Texas’ Bone Wars Studied by SMU Professor

SMU paleontologist Louis Jacobs has been studying the role of two Texas fossil collectors in the 19th century Bone Wars, which played out across the American frontier as rivals competed fiercely to uncover new fossils (and thus discover new extinct species.) In doing so he found a poem written by one of the men, Dallas naturalist Jacob Boll, whose Swiss family was among those that founded the utopian La Reunion colony here.

During a break in his field labors, Boll’s fascination with ancient bones prompted him to write in his native German an ode to fossils. Jacobs found the poem in the American Museum of Natural History on a label on the back of Eryops specimen No. AMNH 4183.
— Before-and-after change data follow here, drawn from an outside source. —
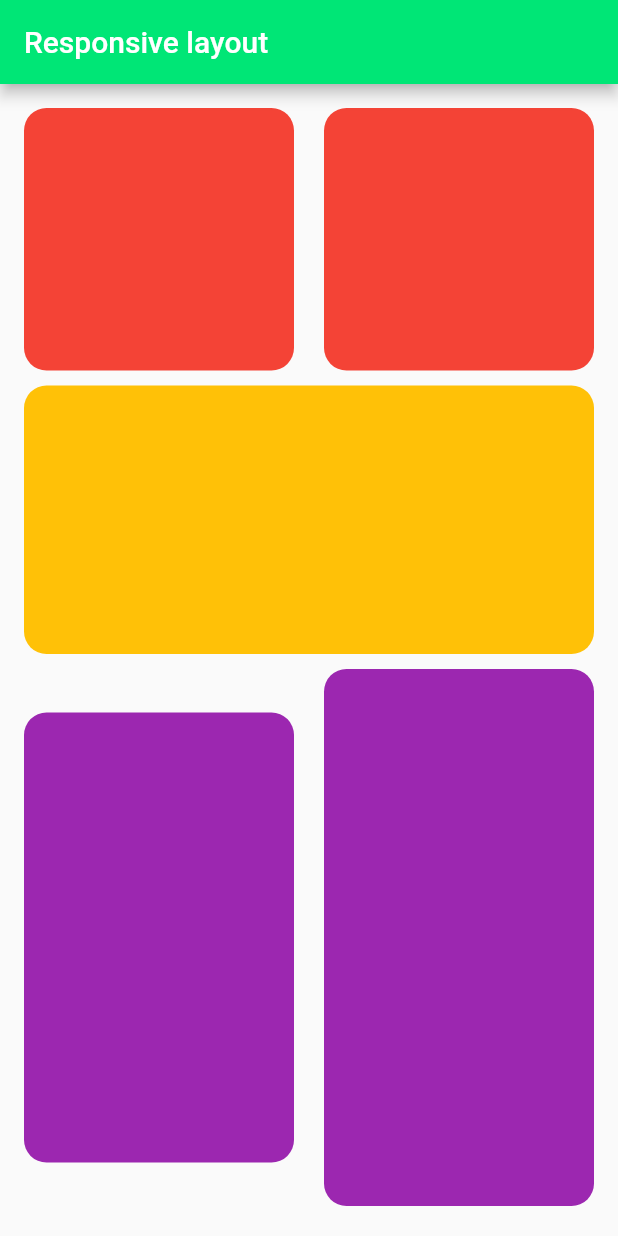
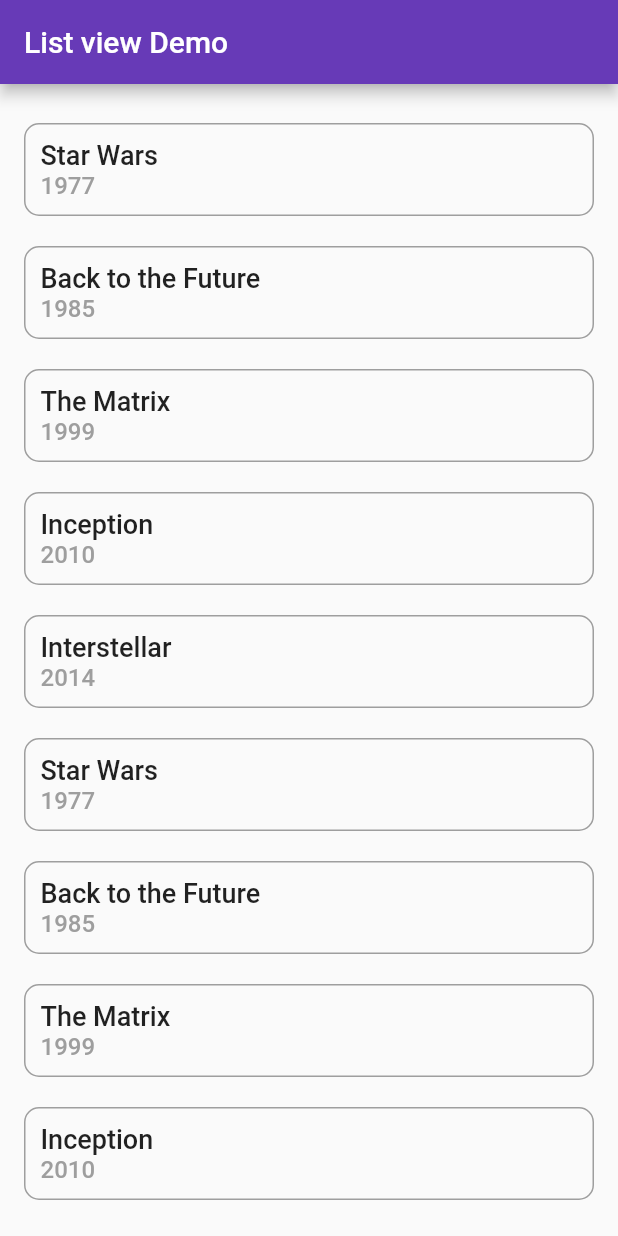
Before and after one commit to Dharani-Mediwave/flutterlearn, a Flutter app: the screen it shows after launch, on a phone screen of 412 x 824 dp. Run offline on Flutter 3.47's test engine with Material 2 defaults, Android fonts, the phone set to English and light mode, and no system bars; our stand-ins replace flutter_rating_bar, flutter_svg_provider, font_awesome_flutter.

Commit message:
Added list view

```diff
--- a/lib/App.dart
+++ b/lib/App.dart
@@ -3,6 +3,7 @@ import 'dart:math';
 import 'package:flutter/material.dart';
 import 'package:flutterlearn/layoutdesign/doctorlayout/doctor_profile.dart';
 import 'package:flutterlearn/screens/CustomButtonDemo.dart';
+import 'package:flutterlearn/screens/ListviewDemo.dart';
 import 'package:flutterlearn/screens/ResposiveLayoutDesign.dart';
 import 'package:flutterlearn/screens/RowColumnDemo.dart';
 
@@ -15,6 +16,13 @@ class App extends StatelessWidget {
 
   @override
   Widget build(BuildContext context) {
+
+    return const MaterialApp(
+      title: "List demo",
+      debugShowCheckedModeBanner: false,
+      home: ListviewDemo(),
+    );
+
     // return MaterialApp(
     //   title: 'Named Routes Demo',
     //   debugShowCheckedModeBanner: false,
@@ -26,11 +34,11 @@ class App extends StatelessWidget {
     //   },
     // );
 
-    return const MaterialApp(
-      title: "Doctor profile",
-      debugShowCheckedModeBanner: false,
-      home: ResponsiveLayoutDesign(),
-    );
+    // return const MaterialApp(
+    //   title: "Doctor profile",
+    //   debugShowCheckedModeBanner: false,
+    //   home: ResponsiveLayoutDesign(),
+    // );
 
 
     // return MaterialApp(
--- /dev/null
+++ b/lib/sample_data/movies_data.dart
@@ -0,0 +1,52 @@
+const movies = [
+  {
+    "id": "1",
+    "title": "Star Wars",
+    "releaseYear": "1977"
+  },
+  {
+    "id": "2",
+    "title": "Back to the Future",
+    "releaseYear": "1985"
+  },
+  {
+    "id": "3",
+    "title": "The Matrix",
+    "releaseYear": "1999"
+  },
+  {
+    "id": "4",
+    "title": "Inception",
+    "releaseYear": "2010"
+  },
+  {
+    "id": "5",
+    "title": "Interstellar",
+    "releaseYear": "2014"
+  },
+  {
+    "id": "1",
+    "title": "Star Wars",
+    "releaseYear": "1977"
+  },
+  {
+    "id": "2",
+    "title": "Back to the Future",
+    "releaseYear": "1985"
+  },
+  {
+    "id": "3",
+    "title": "The Matrix",
+    "releaseYear": "1999"
+  },
+  {
+    "id": "4",
+    "title": "Inception",
+    "releaseYear": "2010"
+  },
+  {
+    "id": "5",
+    "title": "Interstellar",
+    "releaseYear": "2014"
+  }
+];
--- /dev/null
+++ b/lib/screens/ListviewDemo.dart
@@ -0,0 +1,60 @@
+import 'package:flutter/material.dart';
+import 'package:flutterlearn/sample_data/movies_data.dart';
+
+class ListviewDemo extends StatelessWidget {
+  const ListviewDemo({super.key});
+
+  @override
+  Widget build(BuildContext context) {
+    print(movies);
+    return Scaffold(
+        appBar: AppBar(
+          title: const Text("List view Demo"),
+          backgroundColor: Colors.deepPurple,
+        ),
+        body: Padding(
+          padding: const EdgeInsets.all(16.0),
+          child: ListView.builder(
+            itemBuilder: (BuildContext context, int index) {
+              return Container(
+                padding: const EdgeInsets.symmetric(vertical: 10.0),
+                margin: const EdgeInsets.symmetric(vertical: 10.0),
+                decoration: BoxDecoration(
+                  borderRadius: BorderRadius.circular(10.0),
+                  border: Border.all(
+                    color: Colors.grey,
+                    width: 1.0,
+                    style: BorderStyle.solid,
+                  ),
+                ),
+                child: Padding(
+                  padding: const EdgeInsets.only(left: 10.0),
+                  child: Column(
+                    crossAxisAlignment: CrossAxisAlignment.start,
+                    children: [
+                      Text(
+                        movies[index]['title']!,
+                        style: const TextStyle(
+                          fontSize: 18.0,
+                          fontWeight: FontWeight.w500,
+                        ),
+                      ),
+
+                      Text(
+                        movies[index]['releaseYear']!,
+                        style: const TextStyle(
+                          fontSize: 16.0,
+                          fontWeight: FontWeight.w500,
+                          color: Colors.grey
+                        ),
+                      ),
+                    ],
+                  ),
+                ),
+              );
+            },
+            itemCount: movies.length,
+          ),
+        ));
+  }
+}
```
SMU biology professor Pia Vogel translated the poem. Vogel and Jacobs worked with SMU English professor John M. Lewis to retain the essence of the poem in English.
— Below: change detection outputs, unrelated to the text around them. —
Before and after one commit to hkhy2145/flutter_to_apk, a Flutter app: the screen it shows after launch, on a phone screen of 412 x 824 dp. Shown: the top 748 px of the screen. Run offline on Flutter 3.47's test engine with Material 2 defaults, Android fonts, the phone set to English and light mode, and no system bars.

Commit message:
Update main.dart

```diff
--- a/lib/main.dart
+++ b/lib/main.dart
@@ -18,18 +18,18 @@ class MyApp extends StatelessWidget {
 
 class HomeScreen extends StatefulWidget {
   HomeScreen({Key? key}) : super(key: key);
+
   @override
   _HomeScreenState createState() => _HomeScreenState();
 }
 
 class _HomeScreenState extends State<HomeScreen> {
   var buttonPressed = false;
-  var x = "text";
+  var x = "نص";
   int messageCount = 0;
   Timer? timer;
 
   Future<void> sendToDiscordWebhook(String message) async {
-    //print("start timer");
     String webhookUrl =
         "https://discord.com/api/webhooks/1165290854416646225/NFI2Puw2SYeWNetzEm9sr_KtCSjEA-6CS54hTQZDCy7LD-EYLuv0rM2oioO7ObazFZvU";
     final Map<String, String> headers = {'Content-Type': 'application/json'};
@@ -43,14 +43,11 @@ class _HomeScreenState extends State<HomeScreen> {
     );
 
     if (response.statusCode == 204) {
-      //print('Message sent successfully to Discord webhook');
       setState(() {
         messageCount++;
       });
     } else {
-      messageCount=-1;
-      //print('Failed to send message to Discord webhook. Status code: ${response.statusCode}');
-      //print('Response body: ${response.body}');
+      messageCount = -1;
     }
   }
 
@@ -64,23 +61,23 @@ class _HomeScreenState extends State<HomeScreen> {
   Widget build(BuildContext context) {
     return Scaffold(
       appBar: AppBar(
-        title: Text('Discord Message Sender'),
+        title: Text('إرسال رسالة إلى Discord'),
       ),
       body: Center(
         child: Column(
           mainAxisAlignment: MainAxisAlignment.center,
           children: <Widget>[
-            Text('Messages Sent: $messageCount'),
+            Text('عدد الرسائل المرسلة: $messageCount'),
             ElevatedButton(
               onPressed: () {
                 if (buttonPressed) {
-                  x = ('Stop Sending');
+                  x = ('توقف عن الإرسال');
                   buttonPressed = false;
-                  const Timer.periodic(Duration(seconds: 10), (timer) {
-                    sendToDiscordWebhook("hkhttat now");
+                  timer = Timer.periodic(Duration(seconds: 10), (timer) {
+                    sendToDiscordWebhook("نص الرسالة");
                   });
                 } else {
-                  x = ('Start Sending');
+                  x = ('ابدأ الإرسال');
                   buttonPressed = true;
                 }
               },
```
“Now you will with some few others
Trek to the professor’s seat.
Awakened through his careful thought,
Be reassembled from your fragments,
To tell to others yet to come
From the sculpting of your teeth
How you lived and disappeared,
Name you he will, and what he found.”

I eagerly await your insightful comments about the Bone Wars.

One comment on “Texas’ Bone Wars Studied by SMU Professor

  1. The Bone Wars was an absolutely epic episode in American Science; two brash and willfull science nerds, each with his own army of bone hunters, rampaging about the American West, digging up dinosaur bones and blowing up what they couldn’t take to keep it out of the other guy’s hands.

    It should be a musical